Filter the listing below, copying every line in which the word "blank" appears.

» Data shown
------------------------------------

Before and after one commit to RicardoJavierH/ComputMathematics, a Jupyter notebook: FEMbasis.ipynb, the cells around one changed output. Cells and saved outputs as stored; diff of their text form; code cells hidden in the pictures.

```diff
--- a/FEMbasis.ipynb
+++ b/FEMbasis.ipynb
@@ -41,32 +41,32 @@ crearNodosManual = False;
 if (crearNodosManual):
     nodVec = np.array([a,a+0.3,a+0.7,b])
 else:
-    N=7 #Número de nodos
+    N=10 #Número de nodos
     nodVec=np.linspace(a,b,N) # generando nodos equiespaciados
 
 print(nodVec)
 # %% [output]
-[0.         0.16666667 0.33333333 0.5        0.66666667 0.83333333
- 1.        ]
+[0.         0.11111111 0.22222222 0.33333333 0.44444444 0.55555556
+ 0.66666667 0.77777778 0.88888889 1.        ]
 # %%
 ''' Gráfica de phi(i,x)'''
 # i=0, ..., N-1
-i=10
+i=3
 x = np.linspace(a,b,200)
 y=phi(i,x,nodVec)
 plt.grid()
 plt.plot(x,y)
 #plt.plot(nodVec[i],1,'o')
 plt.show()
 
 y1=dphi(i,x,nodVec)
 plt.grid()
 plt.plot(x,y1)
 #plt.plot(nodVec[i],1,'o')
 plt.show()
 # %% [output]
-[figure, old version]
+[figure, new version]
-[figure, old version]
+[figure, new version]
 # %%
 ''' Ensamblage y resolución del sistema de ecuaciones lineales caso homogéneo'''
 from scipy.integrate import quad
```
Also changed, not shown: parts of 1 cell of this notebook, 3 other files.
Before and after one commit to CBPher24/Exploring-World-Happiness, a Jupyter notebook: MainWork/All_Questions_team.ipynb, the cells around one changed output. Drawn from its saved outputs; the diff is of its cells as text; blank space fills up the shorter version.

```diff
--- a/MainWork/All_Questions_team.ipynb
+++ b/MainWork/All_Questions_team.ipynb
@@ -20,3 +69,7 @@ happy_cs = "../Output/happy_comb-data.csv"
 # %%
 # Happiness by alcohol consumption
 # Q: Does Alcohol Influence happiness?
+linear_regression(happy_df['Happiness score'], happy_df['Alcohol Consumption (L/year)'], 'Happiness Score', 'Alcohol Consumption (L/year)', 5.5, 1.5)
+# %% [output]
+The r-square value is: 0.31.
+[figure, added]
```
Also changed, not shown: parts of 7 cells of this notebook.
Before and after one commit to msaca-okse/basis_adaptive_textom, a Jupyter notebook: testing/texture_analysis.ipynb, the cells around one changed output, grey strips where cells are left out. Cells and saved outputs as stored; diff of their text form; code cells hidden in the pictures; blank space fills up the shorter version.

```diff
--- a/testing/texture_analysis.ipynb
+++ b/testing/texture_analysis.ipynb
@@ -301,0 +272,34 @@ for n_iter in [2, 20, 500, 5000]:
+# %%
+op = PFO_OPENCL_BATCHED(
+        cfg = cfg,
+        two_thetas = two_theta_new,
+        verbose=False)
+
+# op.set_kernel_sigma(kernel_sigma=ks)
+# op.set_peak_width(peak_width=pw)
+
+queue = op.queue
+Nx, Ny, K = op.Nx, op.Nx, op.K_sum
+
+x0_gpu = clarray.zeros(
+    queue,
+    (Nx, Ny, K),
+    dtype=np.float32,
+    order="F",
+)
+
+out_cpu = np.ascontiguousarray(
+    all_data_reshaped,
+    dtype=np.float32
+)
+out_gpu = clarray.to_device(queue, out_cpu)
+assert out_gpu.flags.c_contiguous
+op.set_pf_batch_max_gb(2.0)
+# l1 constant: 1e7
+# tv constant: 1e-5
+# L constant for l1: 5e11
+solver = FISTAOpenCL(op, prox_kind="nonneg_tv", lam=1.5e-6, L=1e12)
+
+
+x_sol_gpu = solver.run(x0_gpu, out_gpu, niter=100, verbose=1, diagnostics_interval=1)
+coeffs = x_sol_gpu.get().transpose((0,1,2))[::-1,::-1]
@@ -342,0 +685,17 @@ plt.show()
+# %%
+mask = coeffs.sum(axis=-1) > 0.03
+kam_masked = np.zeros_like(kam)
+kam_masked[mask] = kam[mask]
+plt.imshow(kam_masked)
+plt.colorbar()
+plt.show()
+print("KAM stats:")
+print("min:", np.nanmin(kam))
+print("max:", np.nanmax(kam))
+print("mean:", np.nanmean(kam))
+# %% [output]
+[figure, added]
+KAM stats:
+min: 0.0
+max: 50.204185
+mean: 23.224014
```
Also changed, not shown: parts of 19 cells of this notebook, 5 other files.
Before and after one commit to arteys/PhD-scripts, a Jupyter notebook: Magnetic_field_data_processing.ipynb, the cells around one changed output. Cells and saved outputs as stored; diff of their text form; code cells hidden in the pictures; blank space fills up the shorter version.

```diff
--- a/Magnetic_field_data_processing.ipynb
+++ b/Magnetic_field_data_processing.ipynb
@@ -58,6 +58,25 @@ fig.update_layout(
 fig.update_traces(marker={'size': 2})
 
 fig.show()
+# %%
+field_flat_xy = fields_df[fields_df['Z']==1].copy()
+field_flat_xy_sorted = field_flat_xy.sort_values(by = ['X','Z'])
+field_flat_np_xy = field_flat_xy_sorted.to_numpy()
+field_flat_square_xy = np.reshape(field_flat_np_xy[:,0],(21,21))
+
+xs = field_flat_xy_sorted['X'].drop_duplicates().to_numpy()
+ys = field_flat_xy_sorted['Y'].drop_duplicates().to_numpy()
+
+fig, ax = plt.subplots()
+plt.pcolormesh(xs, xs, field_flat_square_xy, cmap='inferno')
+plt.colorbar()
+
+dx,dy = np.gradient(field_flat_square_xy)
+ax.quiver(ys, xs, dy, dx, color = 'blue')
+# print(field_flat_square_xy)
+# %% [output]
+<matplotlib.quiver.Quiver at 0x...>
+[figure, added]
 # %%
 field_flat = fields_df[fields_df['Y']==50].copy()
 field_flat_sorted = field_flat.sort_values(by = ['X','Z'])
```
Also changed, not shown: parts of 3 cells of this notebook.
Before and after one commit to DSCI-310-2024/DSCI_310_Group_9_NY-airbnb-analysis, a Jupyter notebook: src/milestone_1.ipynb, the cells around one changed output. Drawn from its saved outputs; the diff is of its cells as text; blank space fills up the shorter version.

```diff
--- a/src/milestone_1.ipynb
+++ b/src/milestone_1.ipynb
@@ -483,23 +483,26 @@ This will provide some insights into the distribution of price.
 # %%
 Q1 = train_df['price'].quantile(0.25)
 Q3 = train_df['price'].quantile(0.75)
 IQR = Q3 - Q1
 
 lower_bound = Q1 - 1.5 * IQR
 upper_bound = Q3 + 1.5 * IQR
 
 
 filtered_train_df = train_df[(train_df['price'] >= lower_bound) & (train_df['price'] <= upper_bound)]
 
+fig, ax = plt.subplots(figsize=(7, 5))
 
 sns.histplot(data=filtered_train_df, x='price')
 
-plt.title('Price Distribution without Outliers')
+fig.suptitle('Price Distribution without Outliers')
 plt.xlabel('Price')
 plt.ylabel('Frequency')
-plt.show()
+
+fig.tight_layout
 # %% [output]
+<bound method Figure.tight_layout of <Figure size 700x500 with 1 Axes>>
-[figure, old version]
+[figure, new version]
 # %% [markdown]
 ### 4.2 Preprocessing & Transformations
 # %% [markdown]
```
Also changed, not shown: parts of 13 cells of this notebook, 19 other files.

------------------------------------

» Answer to this exercise
Before and after one commit to CBPher24/Exploring-World-Happiness, a Jupyter notebook: MainWork/All_Questions_team.ipynb, the cells around one changed output. Drawn from its saved outputs; the diff is of its cells as text; blank space fills up the shorter version.
Before and after one commit to msaca-okse/basis_adaptive_textom, a Jupyter notebook: testing/texture_analysis.ipynb, the cells around one changed output, grey strips where cells are left out. Cells and saved outputs as stored; diff of their text form; code cells hidden in the pictures; blank space fills up the shorter version.
Before and after one commit to arteys/PhD-scripts, a Jupyter notebook: Magnetic_field_data_processing.ipynb, the cells around one changed output. Cells and saved outputs as stored; diff of their text form; code cells hidden in the pictures; blank space fills up the shorter version.
Before and after one commit to DSCI-310-2024/DSCI_310_Group_9_NY-airbnb-analysis, a Jupyter notebook: src/milestone_1.ipynb, the cells around one changed output. Drawn from its saved outputs; the diff is of its cells as text; blank space fills up the shorter version.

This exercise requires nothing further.